• Exercise details: Which of the lines below include the word "container"? Pull each one out.
──────── Task inputs
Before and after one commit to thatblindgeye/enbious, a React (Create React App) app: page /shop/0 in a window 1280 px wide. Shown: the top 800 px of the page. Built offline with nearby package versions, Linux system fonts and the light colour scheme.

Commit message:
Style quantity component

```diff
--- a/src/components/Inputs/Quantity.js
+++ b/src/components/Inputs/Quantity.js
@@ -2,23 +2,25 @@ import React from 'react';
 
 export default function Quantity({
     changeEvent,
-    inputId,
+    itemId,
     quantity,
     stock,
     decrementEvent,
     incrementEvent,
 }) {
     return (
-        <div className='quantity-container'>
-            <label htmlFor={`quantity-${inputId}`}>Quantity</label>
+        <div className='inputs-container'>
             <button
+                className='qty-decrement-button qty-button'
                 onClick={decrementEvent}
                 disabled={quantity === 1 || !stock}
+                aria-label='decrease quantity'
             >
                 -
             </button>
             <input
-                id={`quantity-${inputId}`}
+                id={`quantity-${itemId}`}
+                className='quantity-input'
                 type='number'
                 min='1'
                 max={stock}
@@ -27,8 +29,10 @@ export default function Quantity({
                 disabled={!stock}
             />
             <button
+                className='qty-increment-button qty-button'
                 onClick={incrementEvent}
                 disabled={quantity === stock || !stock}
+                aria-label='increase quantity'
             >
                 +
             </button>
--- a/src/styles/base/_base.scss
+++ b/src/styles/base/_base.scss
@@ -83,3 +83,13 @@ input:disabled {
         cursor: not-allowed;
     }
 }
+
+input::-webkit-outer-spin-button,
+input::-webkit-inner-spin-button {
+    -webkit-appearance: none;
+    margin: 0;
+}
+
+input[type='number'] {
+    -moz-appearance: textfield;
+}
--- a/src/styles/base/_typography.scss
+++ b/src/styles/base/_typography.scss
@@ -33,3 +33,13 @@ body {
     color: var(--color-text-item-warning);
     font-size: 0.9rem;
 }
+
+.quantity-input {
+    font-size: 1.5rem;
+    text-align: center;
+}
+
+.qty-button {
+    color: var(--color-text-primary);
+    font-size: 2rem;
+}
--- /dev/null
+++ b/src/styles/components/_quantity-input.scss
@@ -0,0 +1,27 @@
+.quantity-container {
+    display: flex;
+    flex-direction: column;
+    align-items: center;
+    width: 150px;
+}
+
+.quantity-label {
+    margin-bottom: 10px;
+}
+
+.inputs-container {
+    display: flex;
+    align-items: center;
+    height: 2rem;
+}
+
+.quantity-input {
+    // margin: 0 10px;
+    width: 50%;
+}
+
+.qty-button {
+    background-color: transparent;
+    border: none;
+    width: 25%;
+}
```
────────────────
• The completed task:
-        <div className='quantity-container'>
+        <div className='inputs-container'>
+.quantity-container {
+.inputs-container {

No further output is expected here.